→ **Instructions to follow**:
State, as a number alone, how many lines of the entries contain the word "function".

→ **Web page edit records**:
▽

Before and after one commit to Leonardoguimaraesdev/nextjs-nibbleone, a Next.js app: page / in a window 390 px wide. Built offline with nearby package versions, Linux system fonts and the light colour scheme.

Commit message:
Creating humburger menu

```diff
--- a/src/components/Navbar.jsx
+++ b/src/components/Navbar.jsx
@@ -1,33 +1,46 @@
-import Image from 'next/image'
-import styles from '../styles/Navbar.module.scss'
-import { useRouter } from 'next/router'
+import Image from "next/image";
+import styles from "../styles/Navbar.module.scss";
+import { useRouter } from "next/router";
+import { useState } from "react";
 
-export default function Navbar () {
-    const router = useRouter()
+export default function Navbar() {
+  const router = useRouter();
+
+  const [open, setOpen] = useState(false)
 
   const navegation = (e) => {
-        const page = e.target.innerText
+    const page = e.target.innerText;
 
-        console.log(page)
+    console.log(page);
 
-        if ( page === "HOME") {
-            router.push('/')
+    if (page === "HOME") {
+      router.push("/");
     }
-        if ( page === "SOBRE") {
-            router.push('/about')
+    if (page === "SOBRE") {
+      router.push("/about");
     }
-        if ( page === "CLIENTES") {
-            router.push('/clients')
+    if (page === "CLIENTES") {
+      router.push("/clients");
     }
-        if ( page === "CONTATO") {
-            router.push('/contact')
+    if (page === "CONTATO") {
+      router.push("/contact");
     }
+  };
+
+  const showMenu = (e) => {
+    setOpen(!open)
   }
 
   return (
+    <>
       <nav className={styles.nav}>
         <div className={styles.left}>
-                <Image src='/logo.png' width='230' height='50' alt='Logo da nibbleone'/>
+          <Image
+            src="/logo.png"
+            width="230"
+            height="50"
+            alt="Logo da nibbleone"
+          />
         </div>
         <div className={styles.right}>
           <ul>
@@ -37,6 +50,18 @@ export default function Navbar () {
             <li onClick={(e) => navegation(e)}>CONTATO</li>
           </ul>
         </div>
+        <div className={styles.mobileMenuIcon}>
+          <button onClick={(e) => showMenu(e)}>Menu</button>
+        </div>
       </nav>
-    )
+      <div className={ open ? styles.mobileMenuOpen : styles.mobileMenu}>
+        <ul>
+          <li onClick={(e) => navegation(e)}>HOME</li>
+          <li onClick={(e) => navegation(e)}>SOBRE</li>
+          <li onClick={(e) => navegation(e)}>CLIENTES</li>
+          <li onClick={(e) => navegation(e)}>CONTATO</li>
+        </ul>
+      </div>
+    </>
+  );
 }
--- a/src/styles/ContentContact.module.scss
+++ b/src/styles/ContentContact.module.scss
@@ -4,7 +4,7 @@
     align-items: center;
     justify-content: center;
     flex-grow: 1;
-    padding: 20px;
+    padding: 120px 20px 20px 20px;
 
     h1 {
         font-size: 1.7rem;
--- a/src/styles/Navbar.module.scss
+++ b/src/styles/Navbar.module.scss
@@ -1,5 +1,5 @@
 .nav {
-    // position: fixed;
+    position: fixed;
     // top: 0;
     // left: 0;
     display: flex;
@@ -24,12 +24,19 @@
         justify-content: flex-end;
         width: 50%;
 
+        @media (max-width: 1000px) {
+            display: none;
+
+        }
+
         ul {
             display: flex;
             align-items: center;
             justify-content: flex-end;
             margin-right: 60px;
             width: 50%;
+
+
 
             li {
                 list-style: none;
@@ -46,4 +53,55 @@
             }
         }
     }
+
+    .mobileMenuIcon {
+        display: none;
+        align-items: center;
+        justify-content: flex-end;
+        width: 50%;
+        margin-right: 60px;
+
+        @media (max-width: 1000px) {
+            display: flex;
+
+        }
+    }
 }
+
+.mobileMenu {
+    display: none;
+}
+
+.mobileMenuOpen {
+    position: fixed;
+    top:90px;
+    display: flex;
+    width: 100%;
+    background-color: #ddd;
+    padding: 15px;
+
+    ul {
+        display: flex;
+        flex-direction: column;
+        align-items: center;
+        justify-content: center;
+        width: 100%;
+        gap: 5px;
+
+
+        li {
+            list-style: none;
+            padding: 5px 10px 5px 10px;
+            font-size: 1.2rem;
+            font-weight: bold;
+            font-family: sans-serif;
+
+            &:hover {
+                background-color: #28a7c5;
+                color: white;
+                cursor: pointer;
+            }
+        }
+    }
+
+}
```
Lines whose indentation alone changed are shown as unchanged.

△
▽

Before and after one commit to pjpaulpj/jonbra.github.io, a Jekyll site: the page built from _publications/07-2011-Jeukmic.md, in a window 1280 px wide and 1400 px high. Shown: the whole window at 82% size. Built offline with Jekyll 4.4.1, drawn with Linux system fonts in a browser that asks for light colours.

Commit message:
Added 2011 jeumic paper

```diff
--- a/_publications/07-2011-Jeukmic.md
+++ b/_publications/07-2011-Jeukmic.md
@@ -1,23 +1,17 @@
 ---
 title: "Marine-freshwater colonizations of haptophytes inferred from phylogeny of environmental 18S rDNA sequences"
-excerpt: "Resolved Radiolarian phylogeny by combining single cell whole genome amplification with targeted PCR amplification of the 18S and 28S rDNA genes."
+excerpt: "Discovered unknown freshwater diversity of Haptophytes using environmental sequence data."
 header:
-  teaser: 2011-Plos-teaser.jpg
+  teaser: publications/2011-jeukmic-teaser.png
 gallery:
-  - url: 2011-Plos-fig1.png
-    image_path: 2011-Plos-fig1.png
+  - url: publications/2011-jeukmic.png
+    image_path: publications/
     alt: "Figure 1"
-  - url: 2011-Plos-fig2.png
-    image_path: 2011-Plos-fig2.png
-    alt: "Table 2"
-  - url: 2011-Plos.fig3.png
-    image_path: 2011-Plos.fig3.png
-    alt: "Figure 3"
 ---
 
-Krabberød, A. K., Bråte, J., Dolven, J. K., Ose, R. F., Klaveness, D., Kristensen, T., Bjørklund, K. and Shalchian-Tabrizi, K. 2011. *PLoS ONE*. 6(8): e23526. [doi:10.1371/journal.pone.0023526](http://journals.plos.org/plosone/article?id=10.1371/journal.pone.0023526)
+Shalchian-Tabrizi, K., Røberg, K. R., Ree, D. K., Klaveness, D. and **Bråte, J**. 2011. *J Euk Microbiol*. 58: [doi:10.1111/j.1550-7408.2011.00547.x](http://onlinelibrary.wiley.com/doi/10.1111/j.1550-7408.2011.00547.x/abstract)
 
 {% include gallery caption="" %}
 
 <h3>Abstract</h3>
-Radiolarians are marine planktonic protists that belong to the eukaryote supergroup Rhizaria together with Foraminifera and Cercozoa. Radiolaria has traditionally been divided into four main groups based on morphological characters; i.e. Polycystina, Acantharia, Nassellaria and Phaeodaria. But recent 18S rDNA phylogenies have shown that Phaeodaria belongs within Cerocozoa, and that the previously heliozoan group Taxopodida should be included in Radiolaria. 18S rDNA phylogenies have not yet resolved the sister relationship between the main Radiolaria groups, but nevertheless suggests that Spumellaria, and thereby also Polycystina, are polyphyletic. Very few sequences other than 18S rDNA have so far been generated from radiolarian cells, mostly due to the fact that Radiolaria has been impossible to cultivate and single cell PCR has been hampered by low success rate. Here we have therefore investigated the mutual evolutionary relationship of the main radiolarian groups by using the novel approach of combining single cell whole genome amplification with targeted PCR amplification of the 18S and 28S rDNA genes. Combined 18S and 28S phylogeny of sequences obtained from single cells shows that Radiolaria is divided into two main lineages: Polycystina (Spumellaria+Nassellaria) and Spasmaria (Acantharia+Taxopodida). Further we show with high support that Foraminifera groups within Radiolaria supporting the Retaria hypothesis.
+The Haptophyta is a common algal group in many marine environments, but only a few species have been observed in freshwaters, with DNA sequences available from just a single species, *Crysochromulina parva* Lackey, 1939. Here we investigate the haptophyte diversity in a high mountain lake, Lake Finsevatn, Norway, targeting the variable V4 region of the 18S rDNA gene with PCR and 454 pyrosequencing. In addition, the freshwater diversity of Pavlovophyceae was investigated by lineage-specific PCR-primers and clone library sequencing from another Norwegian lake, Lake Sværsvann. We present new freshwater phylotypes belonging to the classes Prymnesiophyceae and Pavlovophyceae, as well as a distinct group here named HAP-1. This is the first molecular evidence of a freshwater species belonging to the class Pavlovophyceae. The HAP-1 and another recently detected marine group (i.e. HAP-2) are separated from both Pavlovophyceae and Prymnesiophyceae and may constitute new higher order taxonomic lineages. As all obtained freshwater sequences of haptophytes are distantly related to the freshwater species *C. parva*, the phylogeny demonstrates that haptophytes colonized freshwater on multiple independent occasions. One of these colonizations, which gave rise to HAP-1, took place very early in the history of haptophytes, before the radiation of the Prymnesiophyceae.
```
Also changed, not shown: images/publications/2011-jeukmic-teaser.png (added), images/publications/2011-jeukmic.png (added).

△
▽

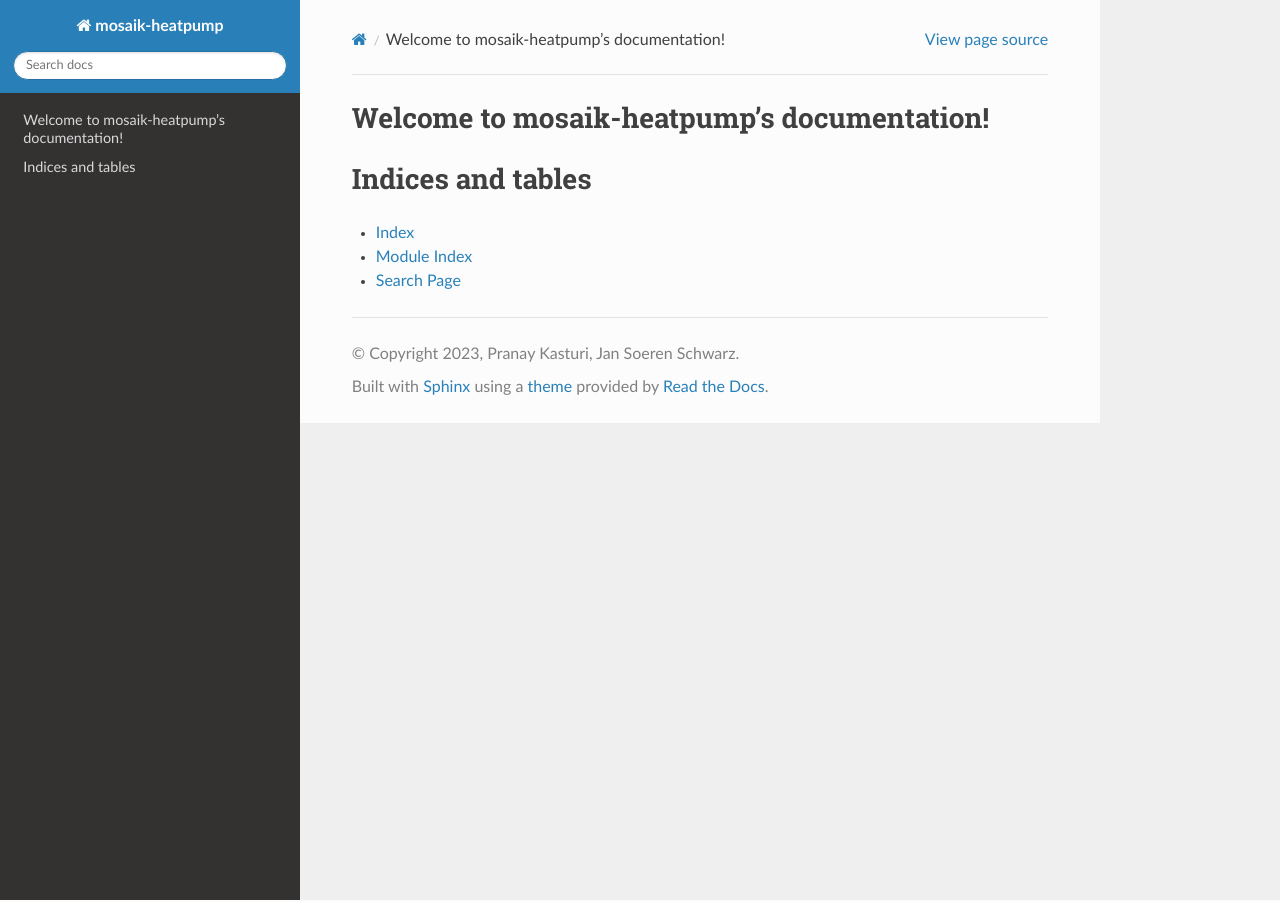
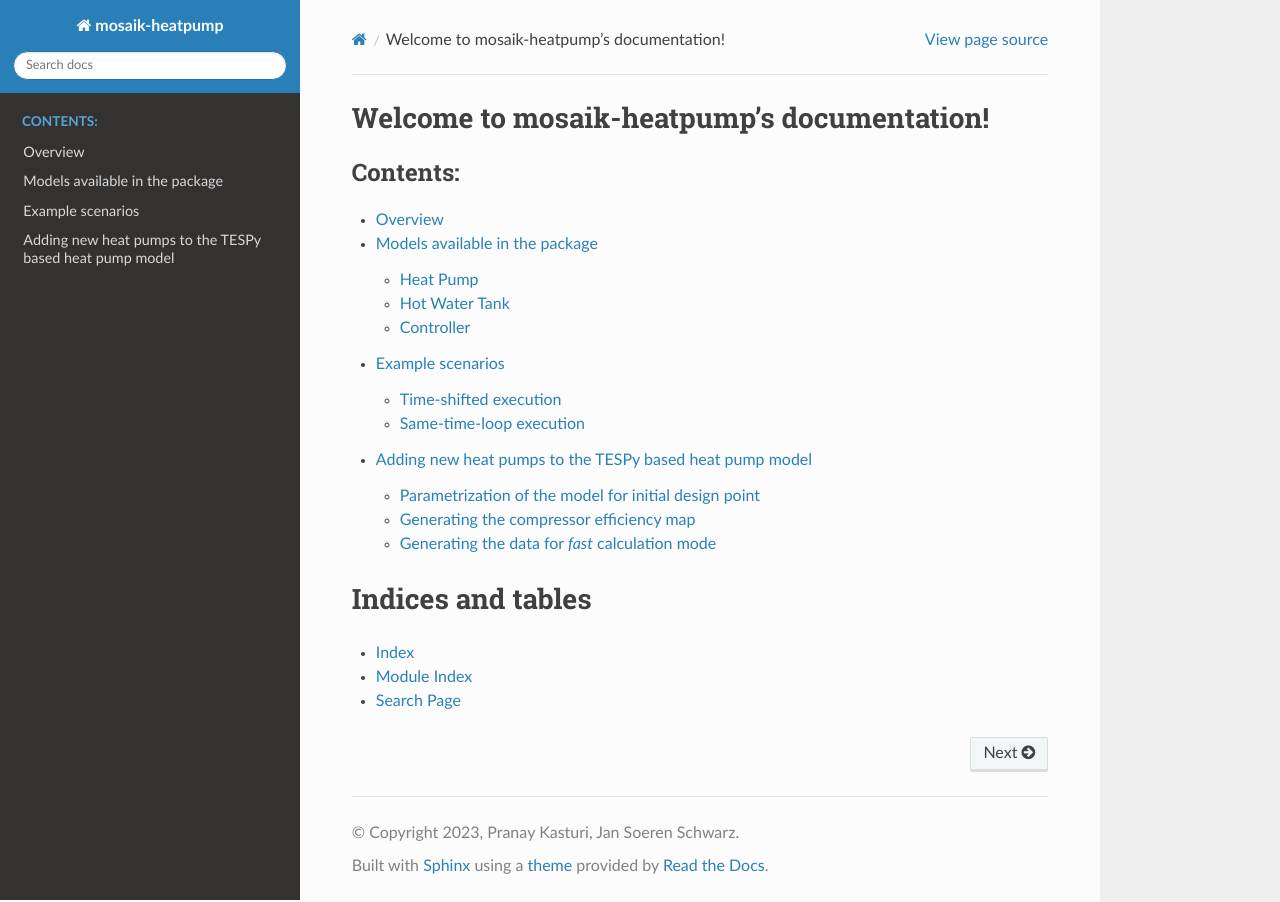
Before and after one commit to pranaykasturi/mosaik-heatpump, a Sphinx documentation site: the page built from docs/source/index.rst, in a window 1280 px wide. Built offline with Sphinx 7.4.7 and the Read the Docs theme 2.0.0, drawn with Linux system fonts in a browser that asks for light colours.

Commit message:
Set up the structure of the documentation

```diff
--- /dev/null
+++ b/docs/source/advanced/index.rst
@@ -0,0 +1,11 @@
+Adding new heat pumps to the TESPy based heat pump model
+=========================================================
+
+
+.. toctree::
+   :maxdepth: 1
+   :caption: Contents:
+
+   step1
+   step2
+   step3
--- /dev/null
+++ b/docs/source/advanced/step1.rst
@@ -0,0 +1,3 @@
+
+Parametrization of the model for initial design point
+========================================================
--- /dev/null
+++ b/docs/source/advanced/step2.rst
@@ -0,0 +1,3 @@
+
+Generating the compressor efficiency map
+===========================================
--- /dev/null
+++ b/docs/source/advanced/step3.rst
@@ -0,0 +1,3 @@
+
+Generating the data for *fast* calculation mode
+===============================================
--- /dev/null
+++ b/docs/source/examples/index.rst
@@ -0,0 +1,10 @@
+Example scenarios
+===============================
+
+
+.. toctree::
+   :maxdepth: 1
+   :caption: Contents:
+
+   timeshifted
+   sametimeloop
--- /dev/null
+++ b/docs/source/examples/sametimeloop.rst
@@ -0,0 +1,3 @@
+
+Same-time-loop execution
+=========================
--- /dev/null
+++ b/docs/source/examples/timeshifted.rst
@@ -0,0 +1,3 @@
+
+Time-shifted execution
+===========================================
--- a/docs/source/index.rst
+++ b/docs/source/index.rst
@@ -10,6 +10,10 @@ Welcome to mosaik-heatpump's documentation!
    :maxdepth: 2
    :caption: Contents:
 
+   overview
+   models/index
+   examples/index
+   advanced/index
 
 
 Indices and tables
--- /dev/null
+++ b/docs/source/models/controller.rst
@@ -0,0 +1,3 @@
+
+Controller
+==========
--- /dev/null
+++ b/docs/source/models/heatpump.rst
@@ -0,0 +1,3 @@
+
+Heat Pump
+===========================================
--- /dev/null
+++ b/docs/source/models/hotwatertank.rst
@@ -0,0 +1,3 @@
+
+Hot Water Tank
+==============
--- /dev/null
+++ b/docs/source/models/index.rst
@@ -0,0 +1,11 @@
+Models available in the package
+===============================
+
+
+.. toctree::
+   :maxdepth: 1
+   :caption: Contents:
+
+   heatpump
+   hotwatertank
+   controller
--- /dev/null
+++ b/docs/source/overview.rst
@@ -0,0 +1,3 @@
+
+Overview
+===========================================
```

△

→ **Solved exercise**:
3